With his two oldest daughters, Sommer and Genna, going into high school, Tom said he felt a bit like a hypocrite every time he would talk to them about the importance of getting good grades and going to college.

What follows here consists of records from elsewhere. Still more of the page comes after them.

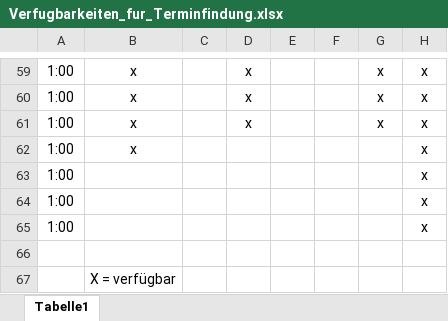
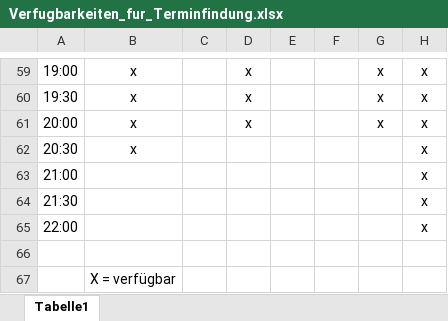
Before and after one commit to jay-hae/SE-Projekt-I3, an Excel workbook: docs/project_management/Verfugbarkeiten_fur_Terminfindung.xlsx, sheet Tabelle1, drawn as a sheet; only a part is shown, gaps mark what is left out; values as stored, in another font and other column widths than the file's, no borders; the diff covers the shown part only; the diff names each change by its address in the sheet, - before the commit and + after, or states it on an @@ line.

```diff
--- a/docs/project_management/Verfugbarkeiten_fur_Terminfindung.xlsx (sheet Tabelle1)
+++ b/docs/project_management/Verfugbarkeiten_fur_Terminfindung.xlsx (sheet Tabelle1)
-A59: 1:00
+A59: 19:00
-A60: 1:00
+A60: 19:30
-A61: 1:00
+A61: 20:00
-A62: 1:00
+A62: 20:30
-A63: 1:00
+A63: 21:00
-A64: 1:00
+A64: 21:30
-A65: 1:00
+A65: 22:00
```
Also changed, not shown: 53 edited cells elsewhere in this sheet, 5 other files.
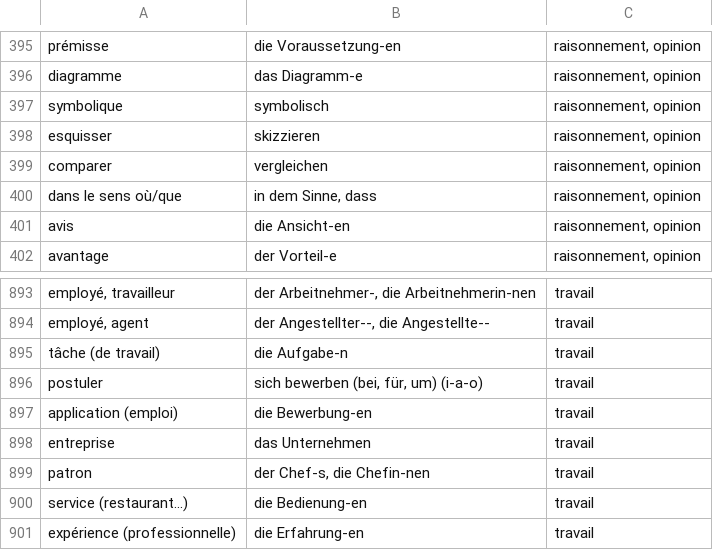
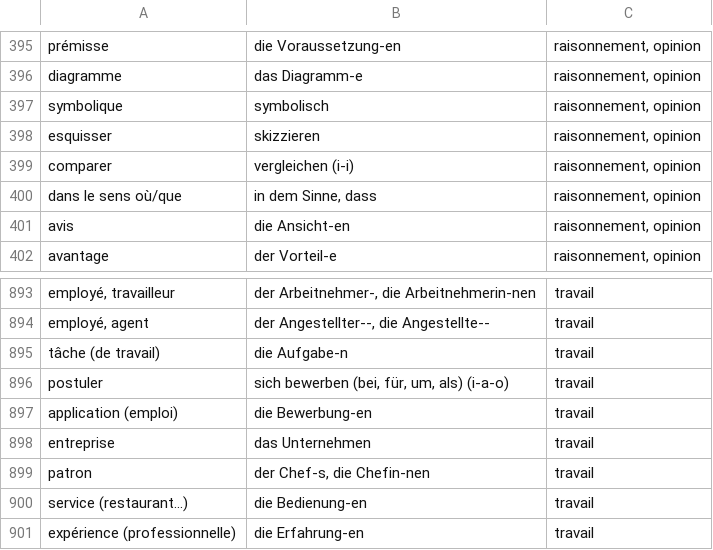
Before and after one commit to alexn11/anki-listes, a CSV file: worter-liste-decks.anki.csv, drawn as a sheet; only a part is shown, gaps mark what is left out.

```diff
--- a/worter-liste-decks.anki.csv
+++ b/worter-liste-decks.anki.csv
@@ -398,3 +398,3 @@ symbolique;symbolisch;raisonnement, opinion
 esquisser;skizzieren;raisonnement, opinion
-comparer;vergleichen;raisonnement, opinion
+comparer;vergleichen (i-i);raisonnement, opinion
 dans le sens où/que;in dem Sinne, dass;raisonnement, opinion
@@ -895,3 +895,3 @@ employé, agent;der Angestellter--, die Angestellte--;travail
 tâche (de travail);die Aufgabe-n;travail
-postuler;sich bewerben (bei, für, um) (i-a-o);travail
+postuler;sich bewerben (bei, für, um, als) (i-a-o);travail
 application (emploi);die Bewerbung-en;travail
```
Also changed, not shown: B1.anki.csv.
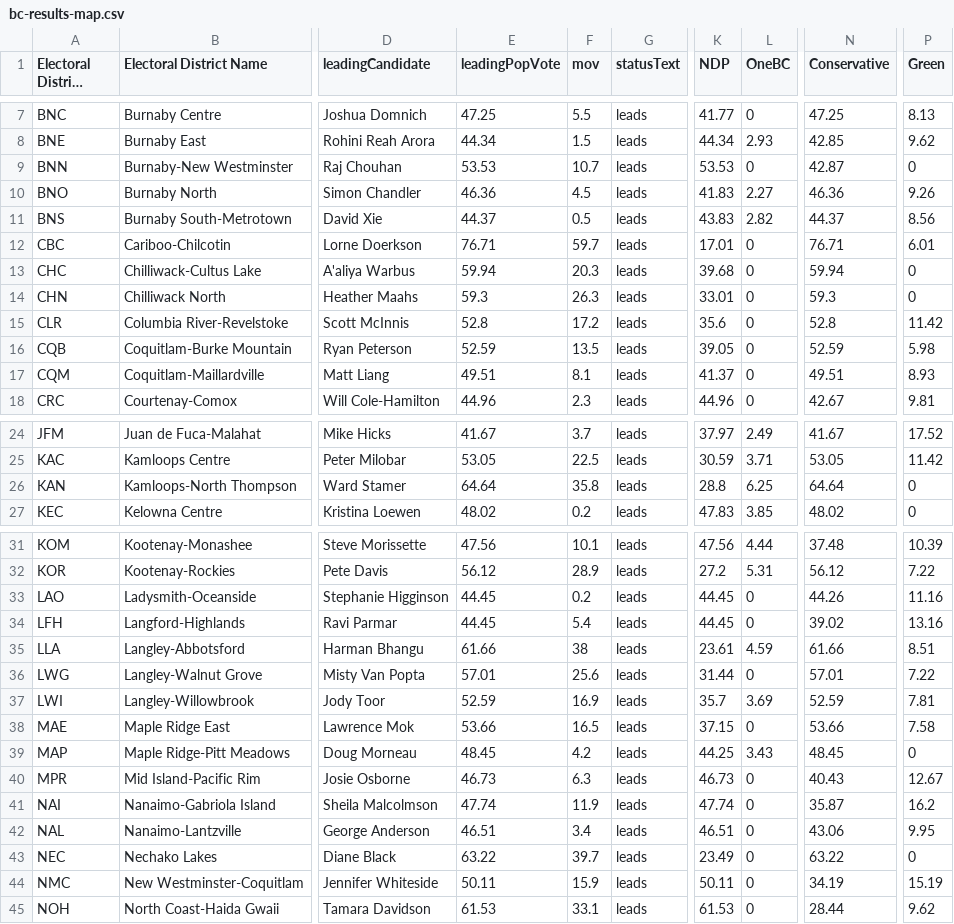
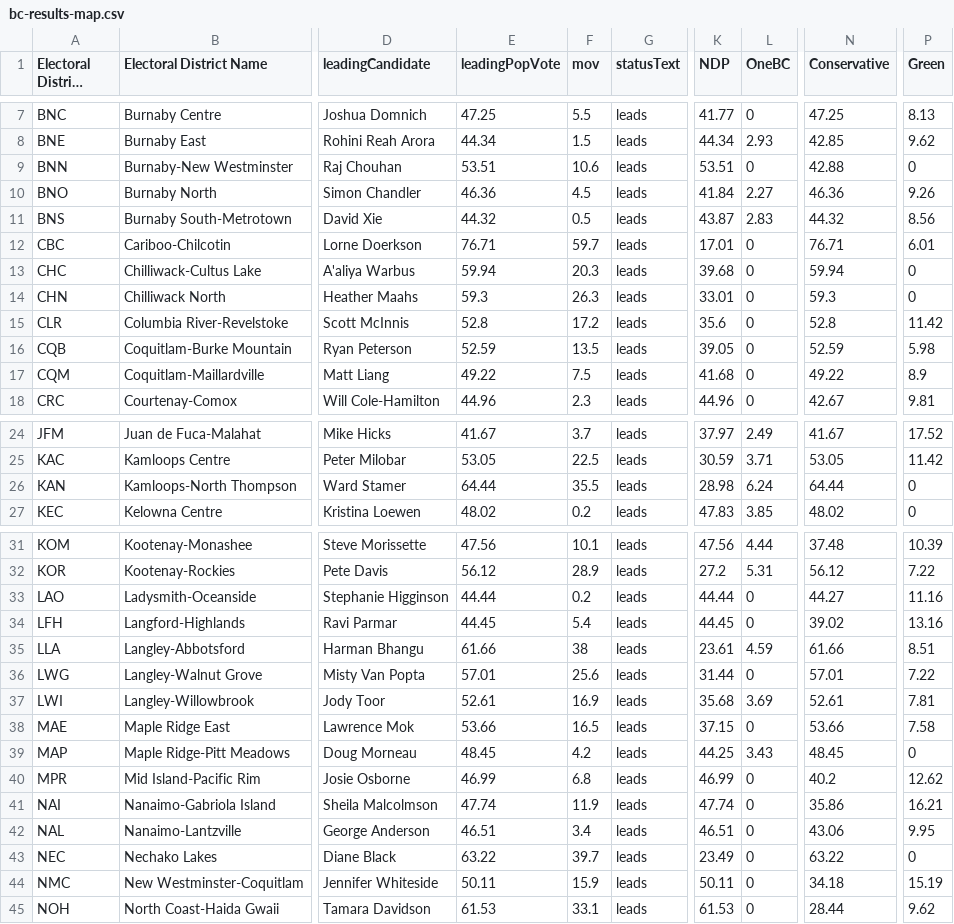
Before and after one commit to vs-postmedia/elxn24bc-results-scraper, a CSV file: data/output/bc-results-map.csv, drawn as a sheet; only a part is shown, gaps mark what is left out; long unchanged cells end in …; the diff covers the shown part only; the diff names each change by its address in the sheet, - before the commit and + after, or states it on an @@ line.

```diff
--- a/data/output/bc-results-map.csv
+++ b/data/output/bc-results-map.csv
-E9 (leadingPopVote): 53.53
+E9 (leadingPopVote): 53.51
-F9 (mov): 10.7
+F9 (mov): 10.6
-K9 (NDP): 53.53
+K9 (NDP): 53.51
-N9 (Conservative): 42.87
+N9 (Conservative): 42.88
-K10 (NDP): 41.83
+K10 (NDP): 41.84
-E11 (leadingPopVote): 44.37
+E11 (leadingPopVote): 44.32
-K11 (NDP): 43.83
+K11 (NDP): 43.87
-L11 (OneBC): 2.82
+L11 (OneBC): 2.83
-N11 (Conservative): 44.37
+N11 (Conservative): 44.32
-E17 (leadingPopVote): 49.51
+E17 (leadingPopVote): 49.22
-F17 (mov): 8.1
+F17 (mov): 7.5
-K17 (NDP): 41.37
+K17 (NDP): 41.68
-N17 (Conservative): 49.51
+N17 (Conservative): 49.22
-P17 (Green): 8.93
+P17 (Green): 8.9
-E26 (leadingPopVote): 64.64
+E26 (leadingPopVote): 64.44
-F26 (mov): 35.8
+F26 (mov): 35.5
-K26 (NDP): 28.8
+K26 (NDP): 28.98
-L26 (OneBC): 6.25
+L26 (OneBC): 6.24
-N26 (Conservative): 64.64
+N26 (Conservative): 64.44
-E33 (leadingPopVote): 44.45
+E33 (leadingPopVote): 44.44
-K33 (NDP): 44.45
+K33 (NDP): 44.44
-N33 (Conservative): 44.26
+N33 (Conservative): 44.27
-E37 (leadingPopVote): 52.59
+E37 (leadingPopVote): 52.61
-K37 (NDP): 35.7
+K37 (NDP): 35.68
-N37 (Conservative): 52.59
+N37 (Conservative): 52.61
-E40 (leadingPopVote): 46.73
+E40 (leadingPopVote): 46.99
-F40 (mov): 6.3
+F40 (mov): 6.8
-K40 (NDP): 46.73
+K40 (NDP): 46.99
-N40 (Conservative): 40.43
+N40 (Conservative): 40.2
-P40 (Green): 12.67
+P40 (Green): 12.62
-N41 (Conservative): 35.87
+N41 (Conservative): 35.86
-P41 (Green): 16.2
+P41 (Green): 16.21
-N44 (Conservative): 34.19
+N44 (Conservative): 34.18
```
Also changed, not shown: 2 edited cells elsewhere in this file, data/output/crd-results-map.csv, data/output/metro-results-map.csv, 2 other files.
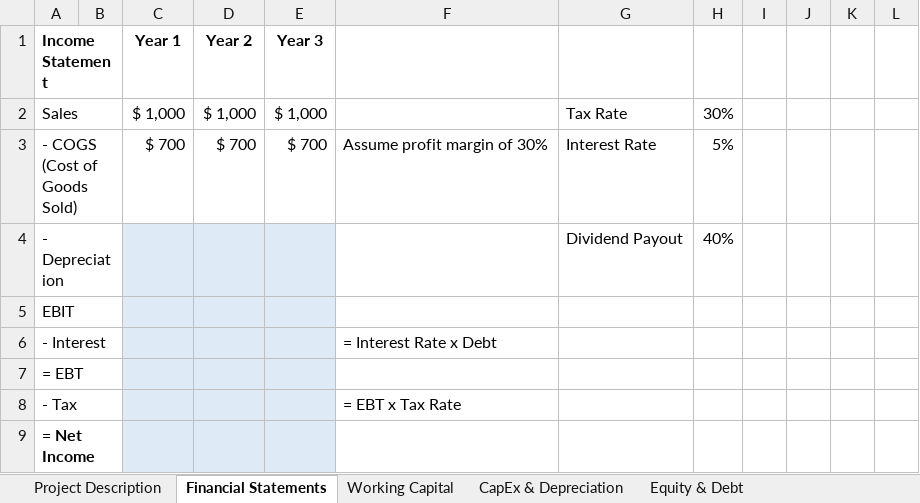
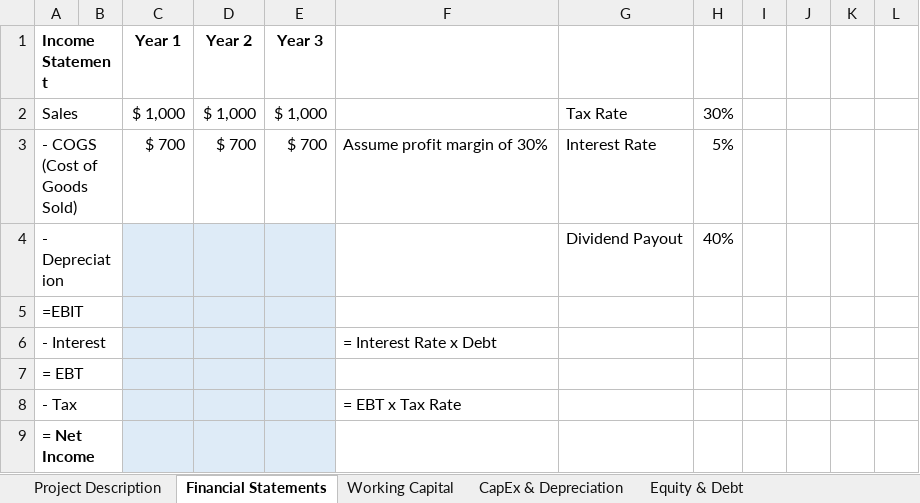
Before and after one commit to pdwhoward/financial_analytics, an Excel workbook: assets/fcf/Financial Statements & Free Cash Flow.xlsx, sheet Financial Statements, drawn as a sheet; only a part is shown; values as stored, in another font and other column widths than the file's, no borders; the diff names each change by its address in the sheet, - before the commit and + after, or states it on an @@ line.

```diff
--- a/assets/fcf/Financial Statements & Free Cash Flow.xlsx (sheet Financial Statements)
+++ b/assets/fcf/Financial Statements & Free Cash Flow.xlsx (sheet Financial Statements)
-A5: EBIT
+A5: =EBIT
```
Also changed, not shown: assets/fcf/Financial Statements & Free Cash Flow Review - Solutions.xlsx, assets/fcf/Financial Statements & Free Cash Flow Review.xlsx, 8 other files.
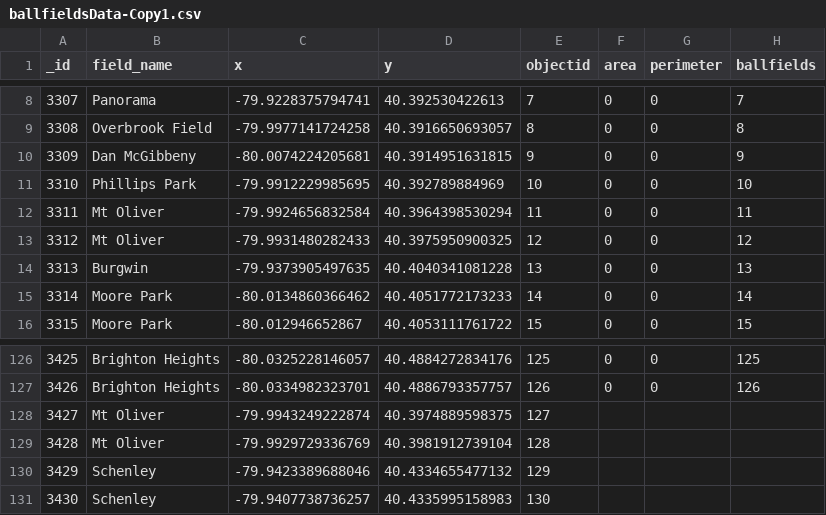
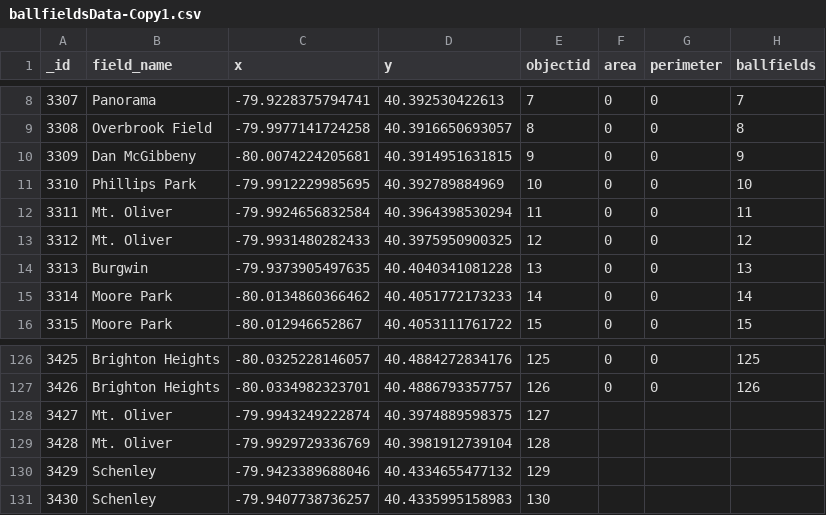
Before and after one commit to eduebaugh/PittsburghFanatics, a CSV file: ballfieldsData-Copy1.csv, drawn as a sheet; only a part is shown, gaps mark what is left out; the diff names each change by its address in the sheet, - before the commit and + after, or states it on an @@ line.

Commit message:
Edited name for Mt. Oliver

```diff
--- a/ballfieldsData-Copy1.csv
+++ b/ballfieldsData-Copy1.csv
-B12:B13 (field_name): Mt Oliver
+B12:B13 (field_name): Mt. Oliver
-B128:B129 (field_name): Mt Oliver
+B128:B129 (field_name): Mt. Oliver
```
Also changed, not shown: 1 other file.
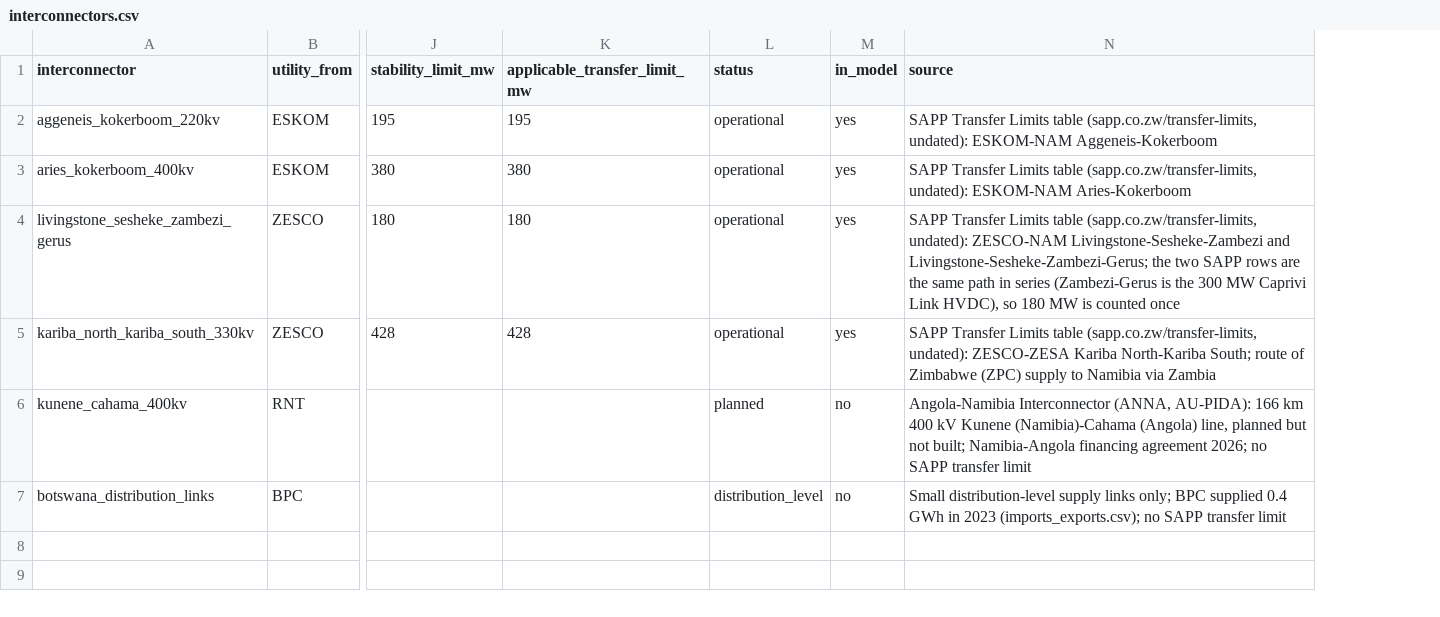
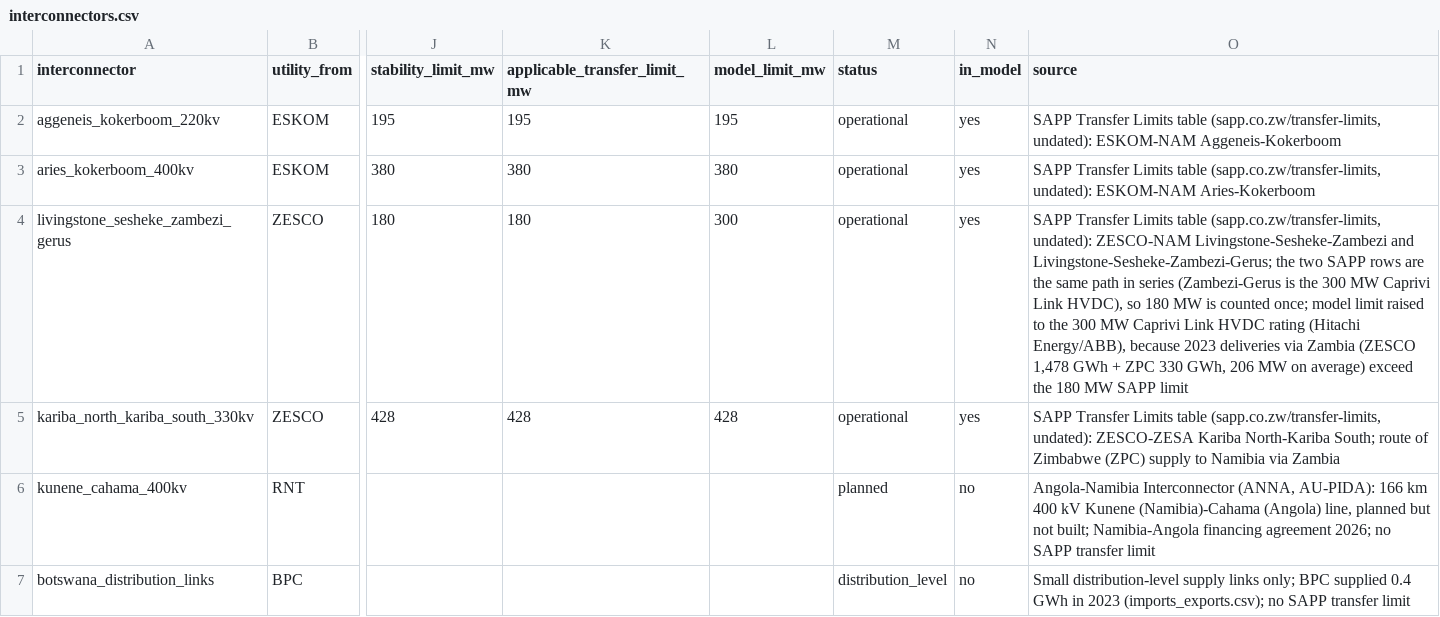
Before and after one commit to JeanWi/ZEN_Namibia, a CSV file: data/raw_data/03-technology/sapp/interconnectors.csv, drawn as a sheet; only a part is shown, gaps mark what is left out; addresses are those after the commit; the diff names each change by its address in the sheet, - before the commit and + after, or states it on an @@ line.

```diff
--- a/data/raw_data/03-technology/sapp/interconnectors.csv
+++ b/data/raw_data/03-technology/sapp/interconnectors.csv
+column L (model_limit_mw), rows 2-5: 195 | 380 | 300 | 428
-O4 (source): …is counted once
+O4 (source): …is counted once; model limit raised to the 300 MW Caprivi Link HVDC rating (Hitachi Energy/ABB), because 2023 deliveries via Zambia (ZESCO 1,478 GWh + ZPC 330 GWh, 206 MW on average) exceed the 180 MW SAPP limit
```
Also changed, not shown: 17 other files.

“I had not finished my degree,” Tom Waldron said. “I had struggled as a student, reading and writing are a struggle for me, and so my grades were not stellar.”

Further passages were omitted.